▸ Data to process
= = =

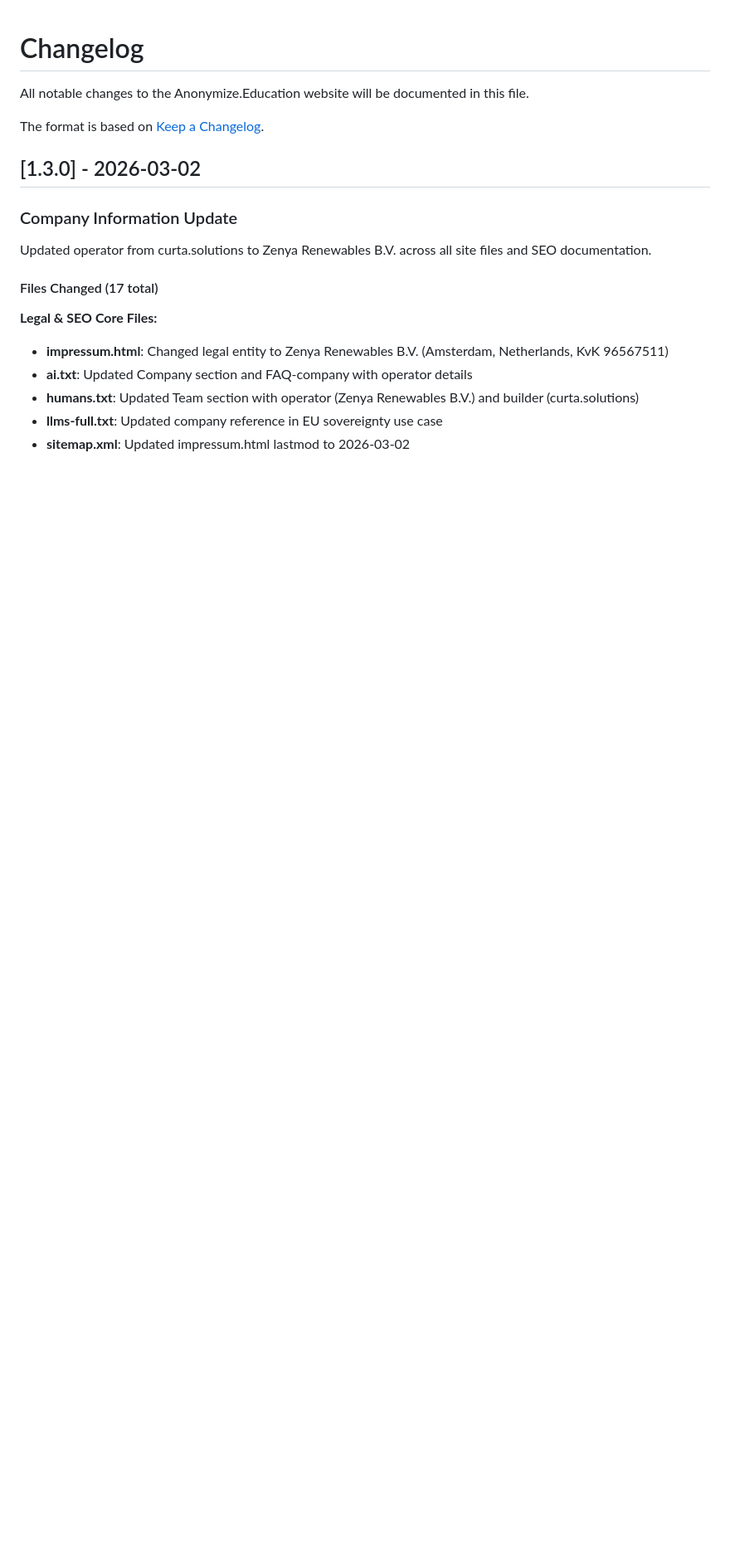
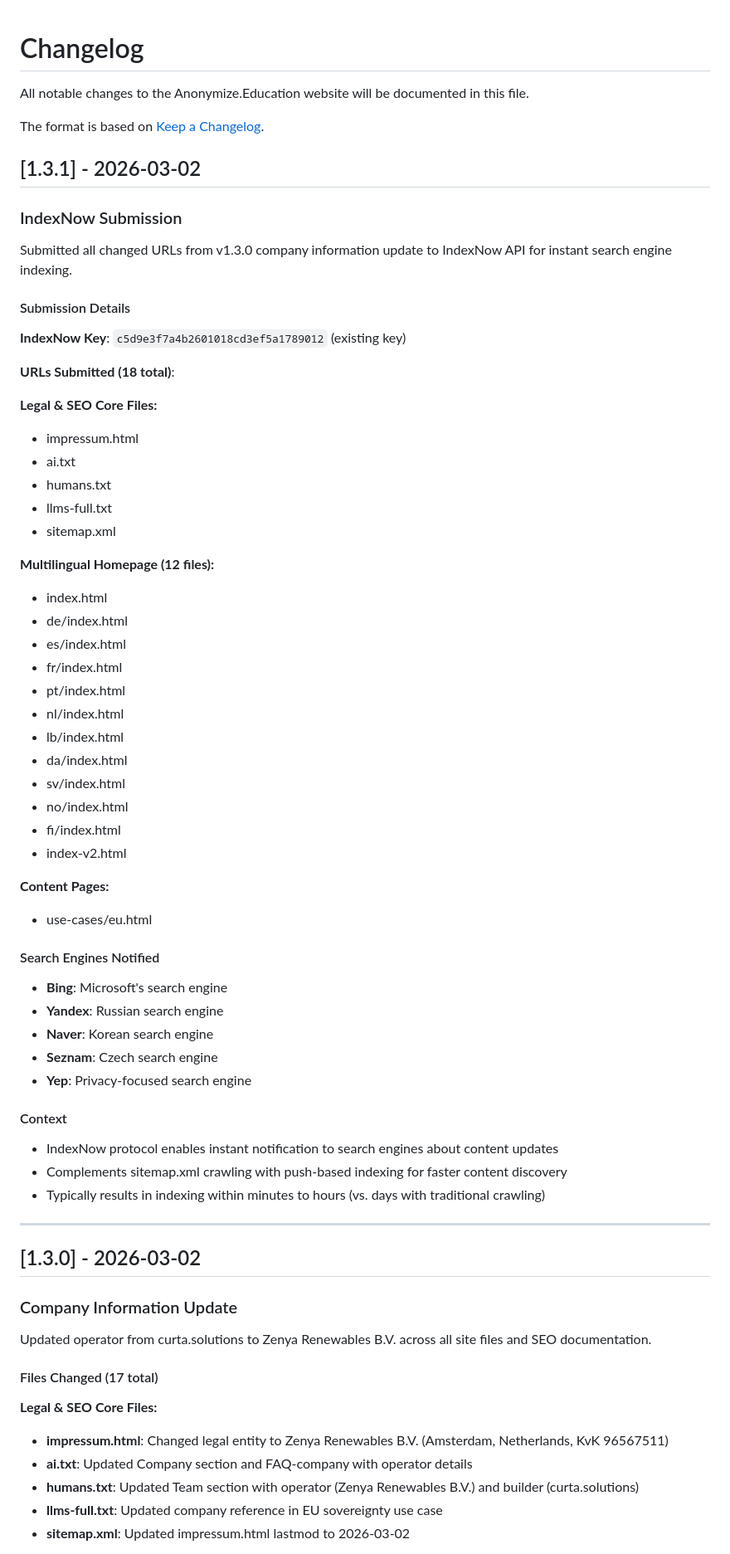
Before and after one commit to georgecurta/anonymize.education, a Markdown page: CHANGELOG.md, the part around the change. Shown at 83% size. Drawn GitHub-style; blank space fills up the shorter version.

Commit message:
Update CHANGELOG.md with IndexNow submission (v1.3.1)

```diff
--- a/CHANGELOG.md
+++ b/CHANGELOG.md
@@ -3,6 +3,58 @@
 All notable changes to the Anonymize.Education website will be documented in this file.
 
 The format is based on [Keep a Changelog](https://keepachangelog.com/en/1.0.0/).
+
+## [1.3.1] - 2026-03-02
+
+### IndexNow Submission
+
+Submitted all changed URLs from v1.3.0 company information update to IndexNow API for instant search engine indexing.
+
+#### Submission Details
+
+**IndexNow Key**: `c5d9e3f7a4b2601018cd3ef5a1789012` (existing key)
+
+**URLs Submitted (18 total)**:
+
+**Legal & SEO Core Files:**
+- impressum.html
+- ai.txt
+- humans.txt
+- llms-full.txt
+- sitemap.xml
+
+**Multilingual Homepage (12 files):**
+- index.html
+- de/index.html
+- es/index.html
+- fr/index.html
+- pt/index.html
+- nl/index.html
+- lb/index.html
+- da/index.html
+- sv/index.html
+- no/index.html
+- fi/index.html
+- index-v2.html
+
+**Content Pages:**
+- use-cases/eu.html
+
+#### Search Engines Notified
+
+- **Bing**: Microsoft's search engine
+- **Yandex**: Russian search engine
+- **Naver**: Korean search engine
+- **Seznam**: Czech search engine
+- **Yep**: Privacy-focused search engine
+
+#### Context
+
+- IndexNow protocol enables instant notification to search engines about content updates
+- Complements sitemap.xml crawling with push-based indexing for faster content discovery
+- Typically results in indexing within minutes to hours (vs. days with traditional crawling)
+
+---
 
 ## [1.3.0] - 2026-03-02
 
```
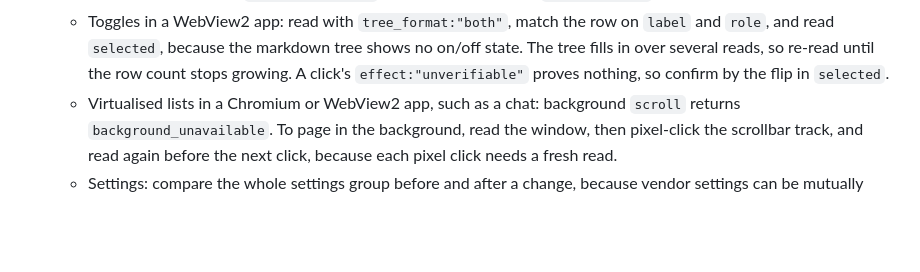
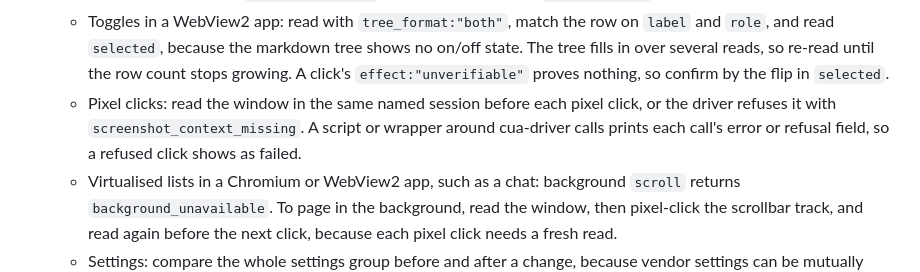
Before and after one commit to MaxFabian25/dotfiles, a Markdown page: skills/browser-and-computer-use/SKILL.md, the part around the change. GitHub-like rendering; blank space fills up the shorter version.

Commit message:
Print cua-driver refusals and read the window before each pixel click
A wrapper around cua-driver.exe threw away screenshot_context_missing
refusals, so three Windows clicks were lost without a trace. The
Windows apps section now says each pixel click needs a fresh read in
the same named session, and that any wrapper prints each call's error
or refusal field.

```diff
--- a/skills/browser-and-computer-use/SKILL.md
+++ b/skills/browser-and-computer-use/SKILL.md
@@ -61,6 +61,7 @@ Prefer a CLI, an API, or the browser tools when they can do the job. Use desktop
   - Admin-only programs: `launch_app` starts them without admin rights. Start one with `Start-Process <path> -Verb RunAs` from PowerShell, have the user approve the prompt, then drive its windows. A daemon running as admin can also read and click admin windows, and `check_permissions` shows its `integrity_level`, so check that before assuming they are blocked.
   - Store apps: `launch_app({aumid})` can return a process with no windows while another process owns the window. Find the window with `list_windows({})` by title and app name. `Get-StartApps` lists the AUMIDs.
   - Toggles in a WebView2 app: read with `tree_format:"both"`, match the row on `label` and `role`, and read `selected`, because the markdown tree shows no on/off state. The tree fills in over several reads, so re-read until the row count stops growing. A click's `effect:"unverifiable"` proves nothing, so confirm by the flip in `selected`.
+  - Pixel clicks: read the window in the same named session before each pixel click, or the driver refuses it with `screenshot_context_missing`. A script or wrapper around cua-driver calls prints each call's error or refusal field, so a refused click shows as failed.
   - Virtualised lists in a Chromium or WebView2 app, such as a chat: background `scroll` returns `background_unavailable`. To page in the background, read the window, then pixel-click the scrollbar track, and read again before the next click, because each pixel click needs a fresh read.
   - Settings: compare the whole settings group before and after a change, because vendor settings can be mutually exclusive and turn each other off.
 
```
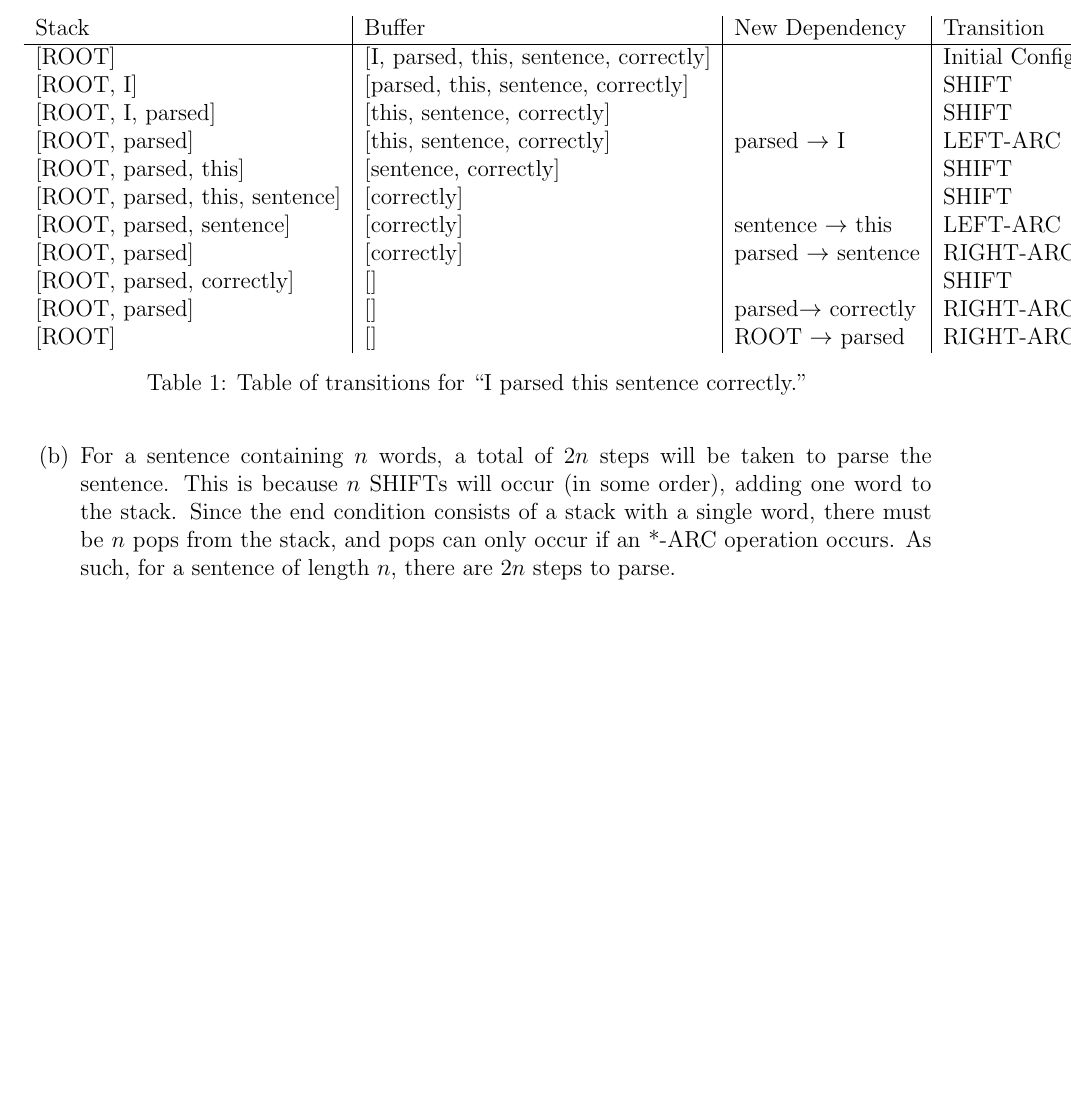
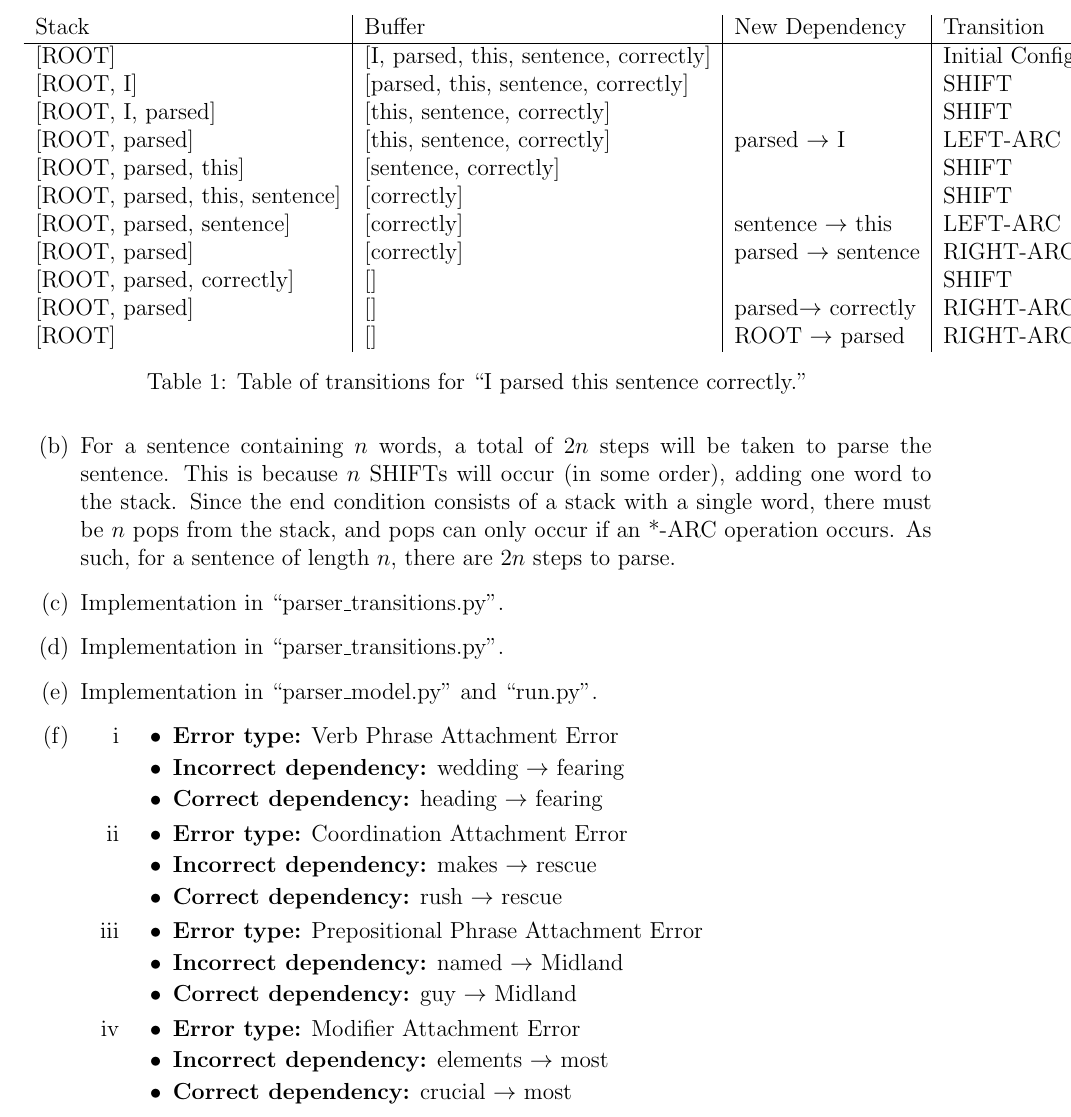
Before and after one commit to kandluis/cs224n, a LaTeX document (a3/written/solution.tex): part of page 2 of 2, cut so that both start at the same text, the shorter picture padded with empty space. The pictures show the PDF file a3/written/solution.pdf that the author committed with the source.

Commit message:
Finished assignment 3

```diff
--- a/a3/written/solution.tex
+++ b/a3/written/solution.tex
@@ -71,10 +71,36 @@ that all of this is my own work.
       \label{table:parsing}
     \end{table}
   \item For a sentence containing $n$ words, a total of $2n$ steps will be taken to parse the sentence. This is because $n$ SHIFTs will occur (in some order), adding one word to the stack. Since the end condition consists of a stack with a single word, there must be $n$ pops from the stack, and pops can only occur if an *-ARC operation occurs. As such, for a sentence of length $n$, there are $2n$ steps to parse.
-  \item Implementation in ``parser_transitions.py''.
-  \item Implementation in ``parser_transitions.py''.
-  \item Implementation in ``parser_model.py'' and ``run.py''. Best UAS achieved on dev set is $72.82$ (after Epoch 8). The best UAS achieved on the test set is
-
+  \item Implementation in ``parser\_transitions.py''.
+  \item Implementation in ``parser\_transitions.py''.
+  \item Implementation in ``parser\_model.py'' and ``run.py''.
+  \item
+    \begin{enumerate}[label=\roman*]
+      \item
+        \begin{itemize}
+          \item \textbf{Error type:} Verb Phrase Attachment Error
+          \item \textbf{Incorrect dependency:} wedding $\rightarrow$ fearing
+          \item \textbf{Correct dependency:} heading $\rightarrow$ fearing
+        \end{itemize}
+      \item
+        \begin{itemize}
+          \item \textbf{Error type:} Coordination Attachment Error
+          \item \textbf{Incorrect dependency:} makes $\rightarrow$ rescue
+          \item \textbf{Correct dependency:} rush $\rightarrow$ rescue
+        \end{itemize}
+      \item
+        \begin{itemize}
+          \item \textbf{Error type:} Prepositional Phrase Attachment Error
+          \item \textbf{Incorrect dependency:}  named $\rightarrow$ Midland
+          \item \textbf{Correct dependency:}  guy $\rightarrow$ Midland
+        \end{itemize}
+      \item
+        \begin{itemize}
+          \item \textbf{Error type:} Modifier Attachment Error
+          \item \textbf{Incorrect dependency:} elements $\rightarrow$ most
+          \item \textbf{Correct dependency:} crucial $\rightarrow$ most
+        \end{itemize}
+    \end{enumerate}
 \end{enumerate}
 
 
```
Also changed, not shown: a3/written/solution.pdf. Lines whose indentation alone changed are shown as unchanged.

= = =

▸ Your assignment
Leave out the pictures and retype the rest of the entries exactly.

▸ Your response
Before and after one commit to georgecurta/anonymize.education, a Markdown page: CHANGELOG.md, the part around the change. Shown at 83% size. Drawn GitHub-style; blank space fills up the shorter version.

Commit message:
Update CHANGELOG.md with IndexNow submission (v1.3.1)

```diff
--- a/CHANGELOG.md
+++ b/CHANGELOG.md
@@ -3,6 +3,58 @@
 All notable changes to the Anonymize.Education website will be documented in this file.
 
 The format is based on [Keep a Changelog](https://keepachangelog.com/en/1.0.0/).
+
+## [1.3.1] - 2026-03-02
+
+### IndexNow Submission
+
+Submitted all changed URLs from v1.3.0 company information update to IndexNow API for instant search engine indexing.
+
+#### Submission Details
+
+**IndexNow Key**: `c5d9e3f7a4b2601018cd3ef5a1789012` (existing key)
+
+**URLs Submitted (18 total)**:
+
+**Legal & SEO Core Files:**
+- impressum.html
+- ai.txt
+- humans.txt
+- llms-full.txt
+- sitemap.xml
+
+**Multilingual Homepage (12 files):**
+- index.html
+- de/index.html
+- es/index.html
+- fr/index.html
+- pt/index.html
+- nl/index.html
+- lb/index.html
+- da/index.html
+- sv/index.html
+- no/index.html
+- fi/index.html
+- index-v2.html
+
+**Content Pages:**
+- use-cases/eu.html
+
+#### Search Engines Notified
+
+- **Bing**: Microsoft's search engine
+- **Yandex**: Russian search engine
+- **Naver**: Korean search engine
+- **Seznam**: Czech search engine
+- **Yep**: Privacy-focused search engine
+
+#### Context
+
+- IndexNow protocol enables instant notification to search engines about content updates
+- Complements sitemap.xml crawling with push-based indexing for faster content discovery
+- Typically results in indexing within minutes to hours (vs. days with traditional crawling)
+
+---
 
 ## [1.3.0] - 2026-03-02
 
```
Before and after one commit to MaxFabian25/dotfiles, a Markdown page: skills/browser-and-computer-use/SKILL.md, the part around the change. GitHub-like rendering; blank space fills up the shorter version.

Commit message:
Print cua-driver refusals and read the window before each pixel click
A wrapper around cua-driver.exe threw away screenshot_context_missing
refusals, so three Windows clicks were lost without a trace. The
Windows apps section now says each pixel click needs a fresh read in
the same named session, and that any wrapper prints each call's error
or refusal field.

```diff
--- a/skills/browser-and-computer-use/SKILL.md
+++ b/skills/browser-and-computer-use/SKILL.md
@@ -61,6 +61,7 @@ Prefer a CLI, an API, or the browser tools when they can do the job. Use desktop
   - Admin-only programs: `launch_app` starts them without admin rights. Start one with `Start-Process <path> -Verb RunAs` from PowerShell, have the user approve the prompt, then drive its windows. A daemon running as admin can also read and click admin windows, and `check_permissions` shows its `integrity_level`, so check that before assuming they are blocked.
   - Store apps: `launch_app({aumid})` can return a process with no windows while another process owns the window. Find the window with `list_windows({})` by title and app name. `Get-StartApps` lists the AUMIDs.
   - Toggles in a WebView2 app: read with `tree_format:"both"`, match the row on `label` and `role`, and read `selected`, because the markdown tree shows no on/off state. The tree fills in over several reads, so re-read until the row count stops growing. A click's `effect:"unverifiable"` proves nothing, so confirm by the flip in `selected`.
+  - Pixel clicks: read the window in the same named session before each pixel click, or the driver refuses it with `screenshot_context_missing`. A script or wrapper around cua-driver calls prints each call's error or refusal field, so a refused click shows as failed.
   - Virtualised lists in a Chromium or WebView2 app, such as a chat: background `scroll` returns `background_unavailable`. To page in the background, read the window, then pixel-click the scrollbar track, and read again before the next click, because each pixel click needs a fresh read.
   - Settings: compare the whole settings group before and after a change, because vendor settings can be mutually exclusive and turn each other off.
 
```
Before and after one commit to kandluis/cs224n, a LaTeX document (a3/written/solution.tex): part of page 2 of 2, cut so that both start at the same text, the shorter picture padded with empty space. The pictures show the PDF file a3/written/solution.pdf that the author committed with the source.

Commit message:
Finished assignment 3

```diff
--- a/a3/written/solution.tex
+++ b/a3/written/solution.tex
@@ -71,10 +71,36 @@ that all of this is my own work.
       \label{table:parsing}
     \end{table}
   \item For a sentence containing $n$ words, a total of $2n$ steps will be taken to parse the sentence. This is because $n$ SHIFTs will occur (in some order), adding one word to the stack. Since the end condition consists of a stack with a single word, there must be $n$ pops from the stack, and pops can only occur if an *-ARC operation occurs. As such, for a sentence of length $n$, there are $2n$ steps to parse.
-  \item Implementation in ``parser_transitions.py''.
-  \item Implementation in ``parser_transitions.py''.
-  \item Implementation in ``parser_model.py'' and ``run.py''. Best UAS achieved on dev set is $72.82$ (after Epoch 8). The best UAS achieved on the test set is
-
+  \item Implementation in ``parser\_transitions.py''.
+  \item Implementation in ``parser\_transitions.py''.
+  \item Implementation in ``parser\_model.py'' and ``run.py''.
+  \item
+    \begin{enumerate}[label=\roman*]
+      \item
+        \begin{itemize}
+          \item \textbf{Error type:} Verb Phrase Attachment Error
+          \item \textbf{Incorrect dependency:} wedding $\rightarrow$ fearing
+          \item \textbf{Correct dependency:} heading $\rightarrow$ fearing
+        \end{itemize}
+      \item
+        \begin{itemize}
+          \item \textbf{Error type:} Coordination Attachment Error
+          \item \textbf{Incorrect dependency:} makes $\rightarrow$ rescue
+          \item \textbf{Correct dependency:} rush $\rightarrow$ rescue
+        \end{itemize}
+      \item
+        \begin{itemize}
+          \item \textbf{Error type:} Prepositional Phrase Attachment Error
+          \item \textbf{Incorrect dependency:}  named $\rightarrow$ Midland
+          \item \textbf{Correct dependency:}  guy $\rightarrow$ Midland
+        \end{itemize}
+      \item
+        \begin{itemize}
+          \item \textbf{Error type:} Modifier Attachment Error
+          \item \textbf{Incorrect dependency:} elements $\rightarrow$ most
+          \item \textbf{Correct dependency:} crucial $\rightarrow$ most
+        \end{itemize}
+    \end{enumerate}
 \end{enumerate}
 
 
```
Also changed, not shown: a3/written/solution.pdf. Lines whose indentation alone changed are shown as unchanged.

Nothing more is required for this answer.